Queensland is still considered the ‘Skin Cancer Capital of the World’. We discuss what you need to know about Skin Cancer and getting your skin checked.
What is Skin Cancer?
Skin Cancer occurs when particular cells in certain layers of the skin change (become abnormal) in response to exposure to UV radiation (sun) over time. Our skin is made up of 3 layers. The outermost layer is called the epidermis. Within this layer there are different types of cells:
- Barrier cells called Keratinocytes that develop at the base layer of the epidermis and then are stacked on top of each other.
- Pigmented cells (cells that produce coloured particles) called Melanocytes
Skin cancer is broadly classified by which type of cell they effect and where in the epidermis these cells are affected.
When UV exposure causes changes in Keratinocyte cells at the base of the epidermis, the type of skin cancer that results is called a Basal Cell Carcinoma (BCC). When abnormalities occur in Keratinocyte cells above the basal layer of cells in the epidermis, it is called a Squamous Cell Carcinoma (SCC). BCC and SCCs are occasionally described together as ‘Non Melanoma Skin Cancers’.
When UV exposure causes changes in the Melanocyte cells at the bottom of the epidermis, the type of skin cancer that results is a Melanoma.
Melanoma, BCC and SCC are 3 distinct types of skin cancer. One does not cause or lead to the other.
How to prevent skin cancer
The single greatest risk factor for skin cancer is excessive exposure to UV radiation from the sun (or solariums). Minimising UV exposure through sun avoidance or using effective sun protection (slip slop slap) has been shown to prevent the development of skin cancer.
Am I at risk of skin Cancer?
Anyone can develop skin cancer, irrespective of your skin type or whether you have ever been sun burnt.
Besides sun exposure, there are some other factors that make an individual more at risk of skin cancer. These include –
- fair skin and hair
- a large number of moles
- a weakened immune system
- a family history of melanoma
- a previous personal diagnosis of melanoma
Should I get a skin check?
Survival rates for skin cancer improve with early detection. The earlier that a skin cancer is diagnosed and treated, the greater the chance of survival.
It is important to be familiar with your skin. You should perform self skin examination of your whole body, including your scalp, hands and feet regularly, perhaps once a season.
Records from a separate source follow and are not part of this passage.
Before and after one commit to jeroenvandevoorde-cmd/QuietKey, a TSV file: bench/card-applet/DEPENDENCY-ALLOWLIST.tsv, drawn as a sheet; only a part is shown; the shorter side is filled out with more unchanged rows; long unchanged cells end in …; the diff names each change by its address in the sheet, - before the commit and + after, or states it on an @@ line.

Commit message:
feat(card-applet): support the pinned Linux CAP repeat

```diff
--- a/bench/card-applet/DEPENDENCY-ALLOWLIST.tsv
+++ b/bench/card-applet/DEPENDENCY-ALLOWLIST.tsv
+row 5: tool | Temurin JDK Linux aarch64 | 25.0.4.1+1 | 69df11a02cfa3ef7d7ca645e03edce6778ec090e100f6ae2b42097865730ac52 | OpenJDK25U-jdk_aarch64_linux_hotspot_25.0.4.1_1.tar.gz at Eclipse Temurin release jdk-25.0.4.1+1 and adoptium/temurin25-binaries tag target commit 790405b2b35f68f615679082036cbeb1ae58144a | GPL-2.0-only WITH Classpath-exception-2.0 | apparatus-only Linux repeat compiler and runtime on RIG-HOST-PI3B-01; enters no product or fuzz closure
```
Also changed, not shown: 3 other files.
You may need to use the help of a hand mirror or a family member to check areas you can’t easily see.
Changes to look for include:
- new moles or spots
- any ‘spot’ that is increasing in size, changing in colour or changing in shape
- any ‘spot’ that becomes raised, lumpy, scaly or ulcerated
- any ‘spot’ that itches, bleeds or weeps
- any ‘spot’ that just looks different to the others (i.e. the ‘ugly duckling’)
If you notice any of these changes, make sure you see your GP to have the ‘spot’ checked.
A minimum yearly review of your skin by your local doctor will help with prevention or early diagnosis of skin cancer.
GPs have the knowledge and skills to perform skin checks and any necessary minor procedures for patients e.g. biopsies of skin lesions or cryotherapy (“freeze” treatment) to any precancerous lesions. They will also discuss with you your individual skin cancer risk and provide advice on how often you require a skin check. Dermatologists are specialists trained specifically in medicine related to the skin. Patients who require more complex care may be referred to a dermatologist by their GP.
What does a skin check entail?
A skin check is often a slightly longer appointment than your standard consultation. You will be required to remove your clothing down to your undergarments. You should not wear any makeup, fake tan or creams to your appointment. Your doctor will use magnifying tools to inspect all the areas of your skin thoroughly. If your doctor identifies any ‘spots’ that are suspicious of a skin cancer or pre-skin cancer, they may suggest a minor procedure such as a biopsy. This is when local anaesthetic is administered using a needle, and then a small sample of the skin is removed. This sample is sent to a laboratory where it is inspected under a microscope to check for cancerous cell changes.
What if I am diagnosed with a skin cancer?
There are many different treatment options for skin cancer. Your GP will advise the best treatment depending on the type of skin cancer and your own personal health factors.
BCCs are slow growing skin cancers that almost always are cured by treatment and very rarely metastasise (spread to other parts of the body). If left untreated however, they can grow and damage or destroy the skin and surrounding tissues, which may result in serious complications.
SCCs are also usually easily treated, however unlike BCCs, some can metastasise causing secondary tumours in other organs
Melanomas, if not detected early, have the capacity to metastasise easily causing secondary tumours in other parts of the body which may result in adverse health outcomes.
How do I book a skin check?
Skin checks can be performed at any time of the year. If you would like your skin checked, are due for your annual GP skin check or are concerned about any spots on your skin phone your GP to book an appointment for a full skin check, or select ‘skin check’ when booking online.